((

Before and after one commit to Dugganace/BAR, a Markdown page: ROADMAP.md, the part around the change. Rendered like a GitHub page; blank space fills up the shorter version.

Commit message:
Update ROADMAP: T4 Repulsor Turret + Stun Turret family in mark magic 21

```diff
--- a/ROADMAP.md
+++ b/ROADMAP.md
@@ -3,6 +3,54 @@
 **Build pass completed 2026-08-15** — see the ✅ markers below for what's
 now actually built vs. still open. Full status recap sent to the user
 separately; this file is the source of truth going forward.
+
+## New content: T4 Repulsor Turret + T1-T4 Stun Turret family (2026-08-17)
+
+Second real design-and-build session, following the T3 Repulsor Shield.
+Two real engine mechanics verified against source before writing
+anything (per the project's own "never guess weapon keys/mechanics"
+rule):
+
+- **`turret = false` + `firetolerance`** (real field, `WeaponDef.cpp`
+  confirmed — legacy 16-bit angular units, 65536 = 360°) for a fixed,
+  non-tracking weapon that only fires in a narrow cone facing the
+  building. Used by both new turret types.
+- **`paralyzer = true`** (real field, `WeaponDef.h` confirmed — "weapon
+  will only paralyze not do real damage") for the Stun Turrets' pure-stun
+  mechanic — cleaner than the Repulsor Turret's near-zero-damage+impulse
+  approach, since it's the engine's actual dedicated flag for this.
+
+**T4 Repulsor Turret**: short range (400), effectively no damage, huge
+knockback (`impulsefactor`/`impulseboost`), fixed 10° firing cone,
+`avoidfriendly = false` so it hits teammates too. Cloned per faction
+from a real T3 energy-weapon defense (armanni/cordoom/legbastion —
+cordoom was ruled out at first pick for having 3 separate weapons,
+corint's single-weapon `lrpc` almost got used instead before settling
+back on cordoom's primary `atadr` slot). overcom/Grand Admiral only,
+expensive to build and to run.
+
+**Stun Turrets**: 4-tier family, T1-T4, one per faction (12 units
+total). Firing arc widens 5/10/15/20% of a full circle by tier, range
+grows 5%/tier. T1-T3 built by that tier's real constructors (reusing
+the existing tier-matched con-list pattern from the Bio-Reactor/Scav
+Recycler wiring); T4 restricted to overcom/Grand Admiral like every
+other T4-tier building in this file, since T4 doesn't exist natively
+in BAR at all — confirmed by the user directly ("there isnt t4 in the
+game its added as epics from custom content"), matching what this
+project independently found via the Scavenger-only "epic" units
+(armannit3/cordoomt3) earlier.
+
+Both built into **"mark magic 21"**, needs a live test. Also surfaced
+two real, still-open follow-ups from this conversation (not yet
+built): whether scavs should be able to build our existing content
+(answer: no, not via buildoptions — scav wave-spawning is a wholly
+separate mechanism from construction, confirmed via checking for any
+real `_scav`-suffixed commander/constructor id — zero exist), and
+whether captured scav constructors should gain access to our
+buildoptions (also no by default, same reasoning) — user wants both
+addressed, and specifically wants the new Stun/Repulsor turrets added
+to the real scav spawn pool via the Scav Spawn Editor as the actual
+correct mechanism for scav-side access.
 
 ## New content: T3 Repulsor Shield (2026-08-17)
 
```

))

• **Task**: Please reproduce all of the entries exactly as they stand.

• **Result**:
Before and after one commit to Dugganace/BAR, a Markdown page: ROADMAP.md, the part around the change. Rendered like a GitHub page; blank space fills up the shorter version.

Commit message:
Update ROADMAP: T4 Repulsor Turret + Stun Turret family in mark magic 21

```diff
--- a/ROADMAP.md
+++ b/ROADMAP.md
@@ -3,6 +3,54 @@
 **Build pass completed 2026-08-15** — see the ✅ markers below for what's
 now actually built vs. still open. Full status recap sent to the user
 separately; this file is the source of truth going forward.
+
+## New content: T4 Repulsor Turret + T1-T4 Stun Turret family (2026-08-17)
+
+Second real design-and-build session, following the T3 Repulsor Shield.
+Two real engine mechanics verified against source before writing
+anything (per the project's own "never guess weapon keys/mechanics"
+rule):
+
+- **`turret = false` + `firetolerance`** (real field, `WeaponDef.cpp`
+  confirmed — legacy 16-bit angular units, 65536 = 360°) for a fixed,
+  non-tracking weapon that only fires in a narrow cone facing the
+  building. Used by both new turret types.
+- **`paralyzer = true`** (real field, `WeaponDef.h` confirmed — "weapon
+  will only paralyze not do real damage") for the Stun Turrets' pure-stun
+  mechanic — cleaner than the Repulsor Turret's near-zero-damage+impulse
+  approach, since it's the engine's actual dedicated flag for this.
+
+**T4 Repulsor Turret**: short range (400), effectively no damage, huge
+knockback (`impulsefactor`/`impulseboost`), fixed 10° firing cone,
+`avoidfriendly = false` so it hits teammates too. Cloned per faction
+from a real T3 energy-weapon defense (armanni/cordoom/legbastion —
+cordoom was ruled out at first pick for having 3 separate weapons,
+corint's single-weapon `lrpc` almost got used instead before settling
+back on cordoom's primary `atadr` slot). overcom/Grand Admiral only,
+expensive to build and to run.
+
+**Stun Turrets**: 4-tier family, T1-T4, one per faction (12 units
+total). Firing arc widens 5/10/15/20% of a full circle by tier, range
+grows 5%/tier. T1-T3 built by that tier's real constructors (reusing
+the existing tier-matched con-list pattern from the Bio-Reactor/Scav
+Recycler wiring); T4 restricted to overcom/Grand Admiral like every
+other T4-tier building in this file, since T4 doesn't exist natively
+in BAR at all — confirmed by the user directly ("there isnt t4 in the
+game its added as epics from custom content"), matching what this
+project independently found via the Scavenger-only "epic" units
+(armannit3/cordoomt3) earlier.
+
+Both built into **"mark magic 21"**, needs a live test. Also surfaced
+two real, still-open follow-ups from this conversation (not yet
+built): whether scavs should be able to build our existing content
+(answer: no, not via buildoptions — scav wave-spawning is a wholly
+separate mechanism from construction, confirmed via checking for any
+real `_scav`-suffixed commander/constructor id — zero exist), and
+whether captured scav constructors should gain access to our
+buildoptions (also no by default, same reasoning) — user wants both
+addressed, and specifically wants the new Stun/Repulsor turrets added
+to the real scav spawn pool via the Scav Spawn Editor as the actual
+correct mechanism for scav-side access.
 
 ## New content: T3 Repulsor Shield (2026-08-17)
 
```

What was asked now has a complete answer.